It may be provided to us directly by a member of the public when they sign up to use a service we are providing.

It may be shared with us by another organisation due to us being part of a service they are providing, or as part of research and intelligence necessary for Public Health functions, such as informing decisions on the design and commissioning of services. This will include organisations such as Office for National Statistics, NHS Digital, national, regional and local NHS bodies, Clinical Commissioning Group, local authorities and schools.

How do we keep our information secure and who do we share it with?

We are required to comply with data protection regulations to ensure information is managed securely and this is reviewed every year as part of our NHS Information Governance Toolkit assessment.

Any personal identifiable data is sent or received using secure email. All data is stored electronically on secure equipment and is managed using the principles of medical confidentiality and data protection. The number of staff accessing and handling such data is limited to only those key professionals named on relevant signed information sharing agreements (where applicable), all who of whom undertake regular training about data protection and managing personal information.

Confidential public health data will only be shared with other areas of the NHS, local authorities or care organisations, once the necessary legal basis has been established and data protection safeguards have been verified, so that the data is managed and used under the same restrictions. Anyone who receives information from Enfield Council Public Health is also under a legal duty to keep it confidential.

In relation to births, deaths and hospital episode statistics, the data will only be processed by Local Authority employees in fulfilment of their public health function, and will not be transferred, shared, or otherwise made available to any third party, including any organisations processing data on behalf of the Local Authority or in connection with their legal function.
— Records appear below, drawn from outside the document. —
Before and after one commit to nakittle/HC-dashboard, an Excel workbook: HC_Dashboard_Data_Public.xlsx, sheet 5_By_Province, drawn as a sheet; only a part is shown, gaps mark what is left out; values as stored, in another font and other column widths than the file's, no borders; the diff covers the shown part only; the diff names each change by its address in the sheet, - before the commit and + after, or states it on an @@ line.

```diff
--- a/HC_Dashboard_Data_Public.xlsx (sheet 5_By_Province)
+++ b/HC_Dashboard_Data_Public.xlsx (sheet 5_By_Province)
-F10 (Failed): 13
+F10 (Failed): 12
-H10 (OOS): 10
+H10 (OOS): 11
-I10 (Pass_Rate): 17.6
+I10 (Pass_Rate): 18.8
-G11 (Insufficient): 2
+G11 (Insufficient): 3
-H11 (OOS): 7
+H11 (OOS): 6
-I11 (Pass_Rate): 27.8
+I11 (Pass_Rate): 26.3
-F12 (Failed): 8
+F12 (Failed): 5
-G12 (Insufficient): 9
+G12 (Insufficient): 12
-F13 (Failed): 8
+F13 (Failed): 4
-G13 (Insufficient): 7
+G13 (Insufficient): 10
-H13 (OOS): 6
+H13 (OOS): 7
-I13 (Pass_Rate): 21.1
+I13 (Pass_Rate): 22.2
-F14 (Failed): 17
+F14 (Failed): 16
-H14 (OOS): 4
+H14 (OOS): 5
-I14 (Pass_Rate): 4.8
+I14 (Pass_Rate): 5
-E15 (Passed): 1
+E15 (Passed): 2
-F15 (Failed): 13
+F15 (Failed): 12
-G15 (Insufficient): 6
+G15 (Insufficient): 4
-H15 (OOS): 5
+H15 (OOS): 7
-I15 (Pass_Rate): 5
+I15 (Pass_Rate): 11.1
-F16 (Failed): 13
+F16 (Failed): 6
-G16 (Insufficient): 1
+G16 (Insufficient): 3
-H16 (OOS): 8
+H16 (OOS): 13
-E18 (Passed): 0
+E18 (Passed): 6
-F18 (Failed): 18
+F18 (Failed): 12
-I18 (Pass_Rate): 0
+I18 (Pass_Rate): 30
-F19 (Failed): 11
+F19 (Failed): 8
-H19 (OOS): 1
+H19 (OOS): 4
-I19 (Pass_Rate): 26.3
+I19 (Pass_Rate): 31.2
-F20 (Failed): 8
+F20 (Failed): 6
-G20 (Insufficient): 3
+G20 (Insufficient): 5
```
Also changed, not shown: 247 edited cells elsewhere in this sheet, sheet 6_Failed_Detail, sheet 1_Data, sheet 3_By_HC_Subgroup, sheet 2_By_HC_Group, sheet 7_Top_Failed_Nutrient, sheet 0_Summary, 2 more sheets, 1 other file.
We only keep hold of information for as long as is necessary. This will depend on what the specific information is and the agreed period of time. Data is permanently disposed of after this period, in line with Enfield Council’s  retention policy (PDF)  or the specific requirements of the organisation who has shared the data with us.

How to opt out

You have the right to opt out of Enfield Council Public Health receiving or holding your personal identifiable information. There are occasions where service providers will have a legal duty to share information, for example for safeguarding or criminal issues. The process for opting out will depend on the specific data is and what programme it relates to. For more information, email complaintsandinformation@enfield.gov.uk.

Where to find further information

The Council is registered as a Data Controller with the Information Commissioner’s Office (Registration Number Z5492012) under the Data Protection Act. Further details about how the Council processes personal data can be found in our registration via the Information Commissioner’s Office. You can also view the Council’s NHS Information Governance Toolkit status.

The Registrars service in Enfield has a separate Data Protection registration from the council. The service holds details of births, marriages and death as required by the various acts. This is a statutory service and all data held is in line with the statutes, specifically the Births and Deaths Registration Act 1953, the Marriage Act 1949 and The Register of Marriage Regulations 2015.

The council is required to provide services for a wide range of regulation enforcement and delivery services including, but not limited to:

  • abandoned vehicles
  • accidents at work
  • anti-money laundering
  • community WC scheme
  • food licensing
  • infectious disease control
  • private sector housing
  • public nuisance issues
  • public heath funerals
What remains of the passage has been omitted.